◆ What you are asked to do: Whenever a line contains the string "temaPrimario", copy it out of the entries.

Recorded data
-=-=-

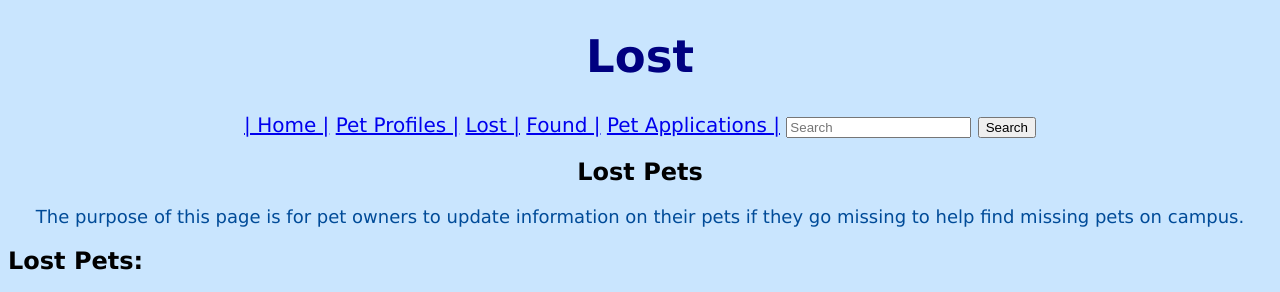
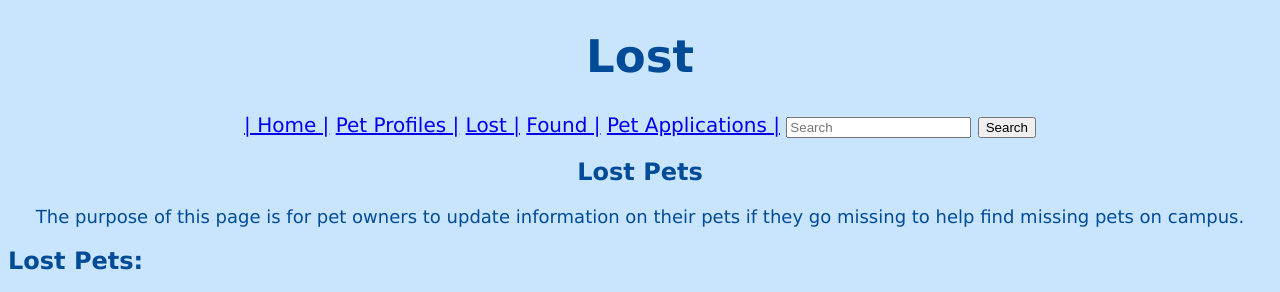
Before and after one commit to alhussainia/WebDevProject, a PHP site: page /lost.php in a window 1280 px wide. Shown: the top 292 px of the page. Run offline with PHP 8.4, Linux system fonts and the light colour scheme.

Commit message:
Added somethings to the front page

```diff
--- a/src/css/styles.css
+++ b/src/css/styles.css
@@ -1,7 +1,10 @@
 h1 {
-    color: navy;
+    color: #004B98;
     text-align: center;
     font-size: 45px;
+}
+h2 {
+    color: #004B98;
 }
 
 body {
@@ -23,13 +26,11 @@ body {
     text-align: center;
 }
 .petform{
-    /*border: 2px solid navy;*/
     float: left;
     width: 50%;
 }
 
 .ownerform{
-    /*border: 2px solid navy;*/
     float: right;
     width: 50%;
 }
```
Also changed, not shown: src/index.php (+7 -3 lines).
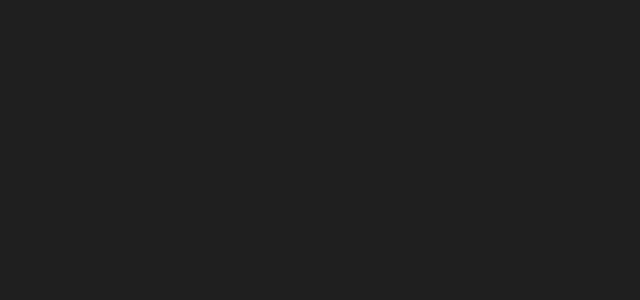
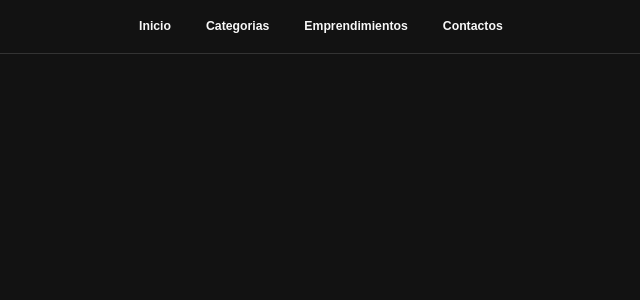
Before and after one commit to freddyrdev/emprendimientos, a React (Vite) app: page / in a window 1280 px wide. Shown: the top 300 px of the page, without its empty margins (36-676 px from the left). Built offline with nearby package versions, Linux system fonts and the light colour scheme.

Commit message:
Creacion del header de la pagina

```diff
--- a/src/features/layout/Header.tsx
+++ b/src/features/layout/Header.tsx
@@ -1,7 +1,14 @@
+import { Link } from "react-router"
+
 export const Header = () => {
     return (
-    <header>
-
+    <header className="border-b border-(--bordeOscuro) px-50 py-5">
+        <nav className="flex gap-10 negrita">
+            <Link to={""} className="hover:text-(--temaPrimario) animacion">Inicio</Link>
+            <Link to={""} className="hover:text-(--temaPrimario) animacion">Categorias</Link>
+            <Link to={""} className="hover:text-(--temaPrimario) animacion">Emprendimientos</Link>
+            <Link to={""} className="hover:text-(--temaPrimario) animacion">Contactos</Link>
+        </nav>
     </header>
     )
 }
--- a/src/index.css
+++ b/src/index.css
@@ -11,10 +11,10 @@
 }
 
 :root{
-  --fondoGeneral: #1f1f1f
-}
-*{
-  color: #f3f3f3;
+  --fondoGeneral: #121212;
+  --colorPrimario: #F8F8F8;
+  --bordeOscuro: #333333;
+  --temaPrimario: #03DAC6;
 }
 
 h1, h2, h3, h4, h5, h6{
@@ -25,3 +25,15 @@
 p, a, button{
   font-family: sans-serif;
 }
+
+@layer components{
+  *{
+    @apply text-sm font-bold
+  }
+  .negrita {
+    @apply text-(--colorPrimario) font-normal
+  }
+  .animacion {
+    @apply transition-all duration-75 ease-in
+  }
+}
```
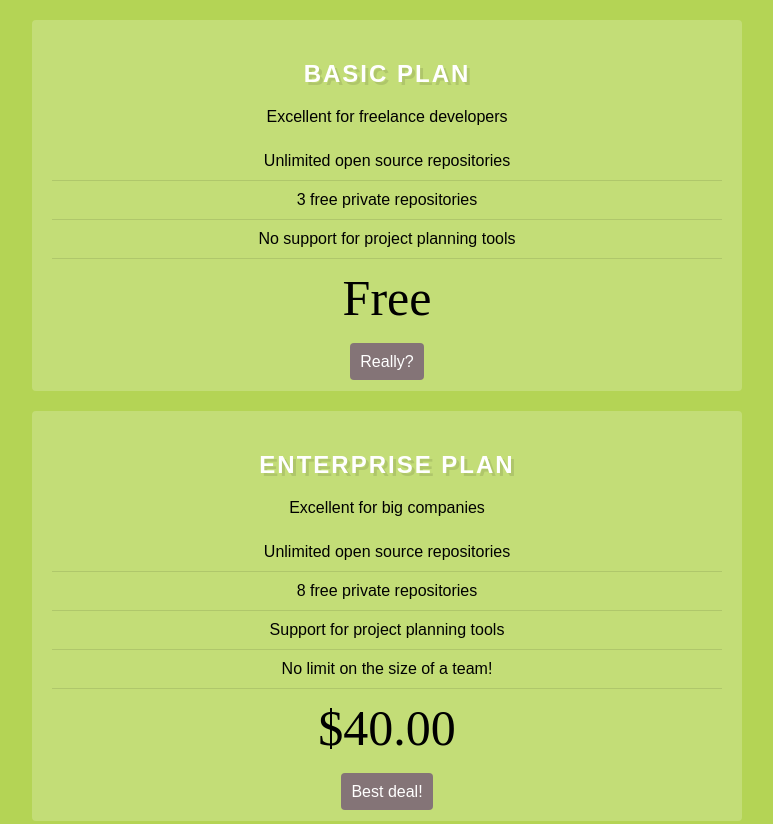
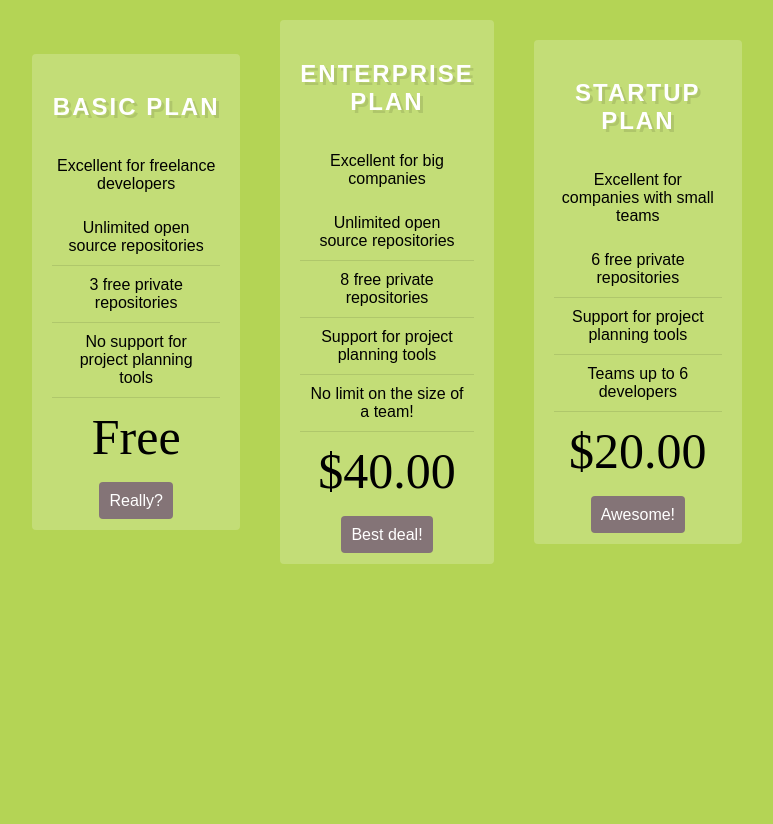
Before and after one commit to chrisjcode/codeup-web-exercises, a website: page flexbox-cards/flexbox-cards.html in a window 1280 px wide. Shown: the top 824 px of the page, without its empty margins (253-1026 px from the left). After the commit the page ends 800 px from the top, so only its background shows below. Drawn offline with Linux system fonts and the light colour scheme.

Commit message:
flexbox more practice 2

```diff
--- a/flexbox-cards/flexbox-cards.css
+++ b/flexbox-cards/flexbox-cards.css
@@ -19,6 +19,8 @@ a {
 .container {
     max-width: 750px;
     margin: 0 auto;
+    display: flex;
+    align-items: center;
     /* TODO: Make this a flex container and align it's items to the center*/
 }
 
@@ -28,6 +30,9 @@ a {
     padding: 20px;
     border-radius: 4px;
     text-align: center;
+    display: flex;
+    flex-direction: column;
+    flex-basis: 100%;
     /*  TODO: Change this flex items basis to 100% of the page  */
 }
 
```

-=-=-

◆ Exercise response:
+            <Link to={""} className="hover:text-(--temaPrimario) animacion">Inicio</Link>
+            <Link to={""} className="hover:text-(--temaPrimario) animacion">Categorias</Link>
+            <Link to={""} className="hover:text-(--temaPrimario) animacion">Emprendimientos</Link>
+            <Link to={""} className="hover:text-(--temaPrimario) animacion">Contactos</Link>
+  --temaPrimario: #03DAC6;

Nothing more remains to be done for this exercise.